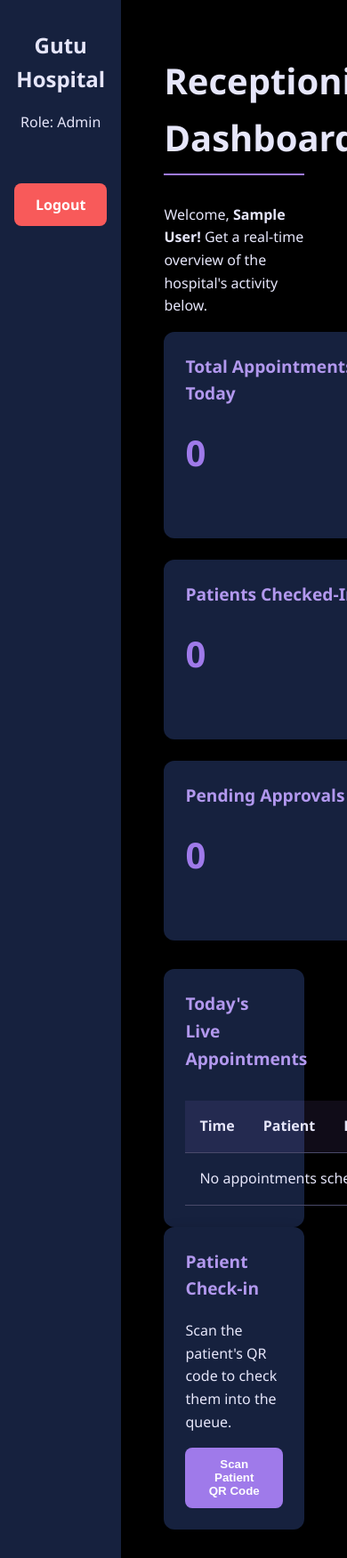
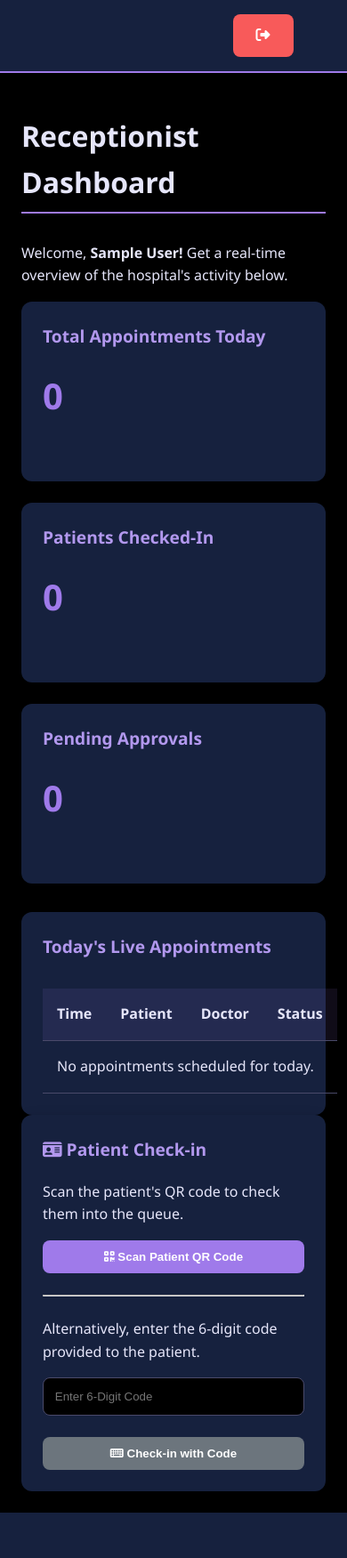
Before and after one commit to couragemad77/lgon, a PHP site: page /receptionist/index.php in a window 390 px wide; the page is wider, and only the part inside the window is pictured. Shown: that part at 89% size. After the commit the page ends 1700 px from the top of that part, so only its background shows below. Run offline with PHP 8.4, Linux system fonts and the light colour scheme; the visitor is signed in with stand-in values (Sample User, id 1); data that the repository does not hold is empty; some libraries are stand-ins or nearby versions.

Commit message:
feat: Implement 6-digit check-in, fix QR scanner, and improve UI
This commit introduces several new features and improvements to the Gutu Hospital management system.

Features:
- Implemented a 6-digit check-in code as an alternative to the QR code.
- The code is generated upon appointment approval and displayed to the patient.
- The receptionist can now check in patients using this code.
- Added a `README.md` file with database setup instructions.

Fixes:
- Fixed the non-functional "Scan QR Code" button by correcting the path to the `html5-qrcode.min.js` library.
- Resized the analytics charts on the receptionist's dashboard to prevent them from overflowing their containers.

Improvements:
- The application is now responsive and mobile-friendly.
- Added Font Awesome icons to the navigation and key buttons to improve UX.
- Added subtle animations and a more futuristic feel to the UI.

```diff
--- a/assets/css/dashboard.css
+++ b/assets/css/dashboard.css
@@ -32,12 +32,18 @@
 }
 
 .sidebar-nav li a {
-    display: block;
+    display: flex;
+    align-items: center;
     color: var(--text-color);
     padding: 1rem;
     border-radius: 8px;
     margin-bottom: 0.5rem;
     transition: background-color 0.3s;
+}
+
+.sidebar-nav li a i {
+    margin-right: 10px;
+    font-size: 1.2rem;
 }
 
 .sidebar-nav li a:hover, .sidebar-nav li a.active {
@@ -213,3 +219,60 @@
 .popup-notification.error {
     background-color: var(--error-color);
 }
+
+/* --- Responsive Design --- */
+@media (max-width: 1024px) {
+    .main-content {
+        padding: 2rem;
+    }
+    .sidebar {
+        width: 220px; /* Slightly smaller sidebar */
+    }
+}
+
+@media (max-width: 768px) {
+    .dashboard-body {
+        flex-direction: column;
+    }
+    .sidebar {
+        width: 100%;
+        height: auto;
+        padding: 1rem;
+        flex-direction: row; /* Nav items side-by-side */
+        justify-content: space-around;
+        align-items: center;
+        border-bottom: 2px solid var(--accent-color);
+    }
+    .sidebar-header {
+        display: none; /* Hide logo on mobile for space */
+    }
+    .sidebar-nav {
+        display: flex; /* Horizontal nav */
+        flex-grow: 1;
+        justify-content: center;
+    }
+    .sidebar-nav li {
+        margin: 0 0.5rem;
+    }
+    .sidebar-nav li a {
+        padding: 0.8rem 1rem;
+    }
+    .sidebar-nav li a span, .logout-btn span {
+        display: none; /* Hide text on mobile nav */
+    }
+    .logout-btn {
+        margin-left: 1rem;
+    }
+    .main-content {
+        padding: 1.5rem;
+    }
+    .main-content h1 {
+        font-size: 2rem;
+    }
+    .kpi-cards {
+        grid-template-columns: 1fr; /* Stack KPI cards */
+    }
+    .dashboard-grid {
+        grid-template-columns: 1fr !important; /* Force single column layout */
+    }
+}
--- a/assets/js/receptionist_dashboard.js
+++ b/assets/js/receptionist_dashboard.js
@@ -80,4 +80,49 @@ document.addEventListener('DOMContentLoaded', function () {
         // handle scan failure, usually better to ignore and keep scanning.
         // console.warn(`Code scan error = ${error}`);
     }
+
+    // --- Handle 6-Digit Code Check-in ---
+    const codeCheckinForm = document.getElementById('code-checkin-form');
+    const codeInput = document.getElementById('checkin-code-input');
+
+    codeCheckinForm.addEventListener('submit', function(e) {
+        e.preventDefault();
+        const code = codeInput.value.trim();
+
+        if (code.length !== 6 || !/^\d{6}$/.test(code)) {
+            resultsDiv.style.display = 'block';
+            resultsDiv.className = 'alert alert-danger';
+            resultsDiv.textContent = 'Please enter a valid 6-digit code.';
+            return;
+        }
+
+        // Use Fetch API to send the code to the backend
+        fetch('/gutu-hospital/backend/appointment_handler.php', {
+            method: 'POST',
+            headers: {
+                'Content-Type': 'application/x-www-form-urlencoded',
+            },
+            body: `action=check_in_patient&checkin_code=${encodeURIComponent(code)}`
+        })
+        .then(response => response.json())
+        .then(data => {
+            resultsDiv.style.display = 'block';
+            resultsDiv.textContent = data.message;
+            if(data.success) {
+                resultsDiv.className = 'alert alert-success';
+                codeInput.value = ''; // Clear input on success
+                setTimeout(() => {
+                    window.location.reload();
+                }, 2000);
+            } else {
+                resultsDiv.className = 'alert alert-danger';
+            }
+        })
+        .catch(error => {
+            console.error('Error:', error);
+            resultsDiv.style.display = 'block';
+            resultsDiv.className = 'alert alert-danger';
+            resultsDiv.textContent = 'An error occurred while checking in.';
+        });
+    });
 });
--- a/receptionist/analytics.php
+++ b/receptionist/analytics.php
@@ -85,6 +85,7 @@ document.addEventListener('DOMContentLoaded', function () {
         },
         options: {
             responsive: true,
+            maintainAspectRatio: false,
             scales: {
                 y: {
                     beginAtZero: true,
@@ -123,6 +124,7 @@ document.addEventListener('DOMContentLoaded', function () {
         },
         options: {
             responsive: true,
+            maintainAspectRatio: false,
             plugins: {
                 legend: {
                     position: 'top',
--- a/receptionist/index.php
+++ b/receptionist/index.php
@@ -112,10 +112,20 @@ $live_appointments = mysqli_fetch_all(mysqli_stmt_get_result($stmt_live), MYSQLI
 
     <!-- QR Scanner Section -->
     <div class="card">
-        <h3>Patient Check-in</h3>
+        <h3><i class="fas fa-id-card"></i> Patient Check-in</h3>
         <p>Scan the patient's QR code to check them into the queue.</p>
-        <button id="scan-qr-btn" class="btn btn-primary" style="width: 100%;">Scan Patient QR Code</button>
-        <div id="qr-reader-results" class="alert" style="display:none;"></div>
+        <button id="scan-qr-btn" class="btn btn-primary" style="width: 100%;"><i class="fas fa-qrcode"></i> Scan Patient QR Code</button>
+
+        <hr style="margin: 1.5rem 0;">
+
+        <p>Alternatively, enter the 6-digit code provided to the patient.</p>
+        <form id="code-checkin-form">
+            <div class="form-group">
+                <input type="text" id="checkin-code-input" class="form-control" placeholder="Enter 6-Digit Code" maxlength="6" required>
+            </div>
+            <button type="submit" class="btn btn-secondary" style="width: 100%;"><i class="fas fa-keyboard"></i> Check-in with Code</button>
+        </form>
+        <div id="qr-reader-results" class="alert" style="display:none; margin-top: 1rem;"></div>
     </div>
 </div>
 
@@ -130,7 +140,7 @@ $live_appointments = mysqli_fetch_all(mysqli_stmt_get_result($stmt_live), MYSQLI
 </div>
 <script src="/gutu-hospital/assets/js/libraries/jquery.min.js"></script>
 <!-- QR Scanner Library -->
-<script src="/gutu-hospital/assets/js/libraries/html5-qrcode.min.js"></script>
+<script src="/gutu-hospital/assets/js/html5-qrcode.min.js"></script>
 
 <!-- Custom JS for this page -->
 <script src="/gutu-hospital/assets/js/receptionist_dashboard.js"></script>
--- a/templates/dashboard_header.php
+++ b/templates/dashboard_header.php
@@ -21,6 +21,8 @@ $userRole = $_SESSION["role"];
     <!-- We link both stylesheets. style.css for variables, dashboard.css for layout -->
     <link rel="stylesheet" href="/gutu-hospital/assets/css/style.css">
     <link rel="stylesheet" href="/gutu-hospital/assets/css/dashboard.css">
+    <!-- Font Awesome for icons -->
+    <link rel="stylesheet" href="https://cdnjs.cloudflare.com/ajax/libs/font-awesome/6.4.0/css/all.min.css">
 </head>
 <body class="dashboard-body">
     <style>
@@ -96,23 +98,23 @@ $userRole = $_SESSION["role"];
         <nav>
             <ul class="sidebar-nav">
                 <?php if ($userRole == 'patient'): ?>
-                    <li><a href="/gutu-hospital/patient/index.php" class="active">Dashboard</a></li>
-                    <li><a href="/gutu-hospital/patient/book-appointment.php">Book Appointment</a></li>
-                    <li><a href="/gutu-hospital/patient/history.php">Appointment History</a></li>
-                    <li><a href="/gutu-hospital/patient/settings.php">Settings</a></li>
+                    <li><a href="/gutu-hospital/patient/index.php" class="active"><i class="fas fa-tachometer-alt fa-fw"></i> <span>Dashboard</span></a></li>
+                    <li><a href="/gutu-hospital/patient/book-appointment.php"><i class="fas fa-calendar-plus fa-fw"></i> <span>Book Appointment</span></a></li>
+                    <li><a href="/gutu-hospital/patient/history.php"><i class="fas fa-history fa-fw"></i> <span>Appointment History</span></a></li>
+                    <li><a href="/gutu-hospital/patient/settings.php"><i class="fas fa-cog fa-fw"></i> <span>Settings</span></a></li>
                 <?php elseif ($userRole == 'doctor'): ?>
-                    <li><a href="/gutu-hospital/doctor/index.php" class="active">Dashboard</a></li>
-                    <li><a href="/gutu-hospital/doctor/schedule.php">My Schedule</a></li>
-                    <li><a href="/gutu-hospital/doctor/settings.php">Settings</a></li>
+                    <li><a href="/gutu-hospital/doctor/index.php" class="active"><i class="fas fa-tachometer-alt fa-fw"></i> <span>Dashboard</span></a></li>
+                    <li><a href="/gutu-hospital/doctor/schedule.php"><i class="fas fa-calendar-alt fa-fw"></i> <span>My Schedule</span></a></li>
+                    <li><a href="/gutu-hospital/doctor/settings.php"><i class="fas fa-cog fa-fw"></i> <span>Settings</span></a></li>
                 <?php elseif ($userRole == 'receptionist'): ?>
-                    <li><a href="/gutu-hospital/receptionist/index.php" class="active">Dashboard</a></li>
-                    <li><a href="/gutu-hospital/receptionist/manage-doctors.php">Manage Doctors</a></li>
-                    <li><a href="/gutu-hospital/receptionist/analytics.php">Analytics</a></li>
-                    <li><a href="/gutu-hospital/receptionist/settings.php">Settings</a></li>
+                    <li><a href="/gutu-hospital/receptionist/index.php" class="active"><i class="fas fa-tachometer-alt fa-fw"></i> <span>Dashboard</span></a></li>
+                    <li><a href="/gutu-hospital/receptionist/manage-doctors.php"><i class="fas fa-user-md fa-fw"></i> <span>Manage Doctors</span></a></li>
+                    <li><a href="/gutu-hospital/receptionist/analytics.php"><i class="fas fa-chart-line fa-fw"></i> <span>Analytics</span></a></li>
+                    <li><a href="/gutu-hospital/receptionist/settings.php"><i class="fas fa-cog fa-fw"></i> <span>Settings</span></a></li>
                 <?php endif; ?>
             </ul>
         </nav>
-        <a href="/gutu-hospital/backend/auth.php?action=logout" class="btn logout-btn">Logout</a>
+        <a href="/gutu-hospital/backend/auth.php?action=logout" class="btn logout-btn"><i class="fas fa-sign-out-alt fa-fw"></i> <span>Logout</span></a>
     </aside>
 
     <main class="main-content">
```
Also changed, not shown: backend/appointment_handler.php (+24 -10 lines), patient/index.php (+19 -7 lines), README.md (added).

......

:: WHAT THE EXERCISE ASKS ::
Report back every line of the entries in which "width" occurs.

:: ANSWER SPACE ::
+@media (max-width: 1024px) {
+        width: 220px; /* Slightly smaller sidebar */
+@media (max-width: 768px) {
+        width: 100%;
-        <button id="scan-qr-btn" class="btn btn-primary" style="width: 100%;">Scan Patient QR Code</button>
+        <button id="scan-qr-btn" class="btn btn-primary" style="width: 100%;"><i class="fas fa-qrcode"></i> Scan Patient QR Code</button>
+            <button type="submit" class="btn btn-secondary" style="width: 100%;"><i class="fas fa-keyboard"></i> Check-in with Code</button>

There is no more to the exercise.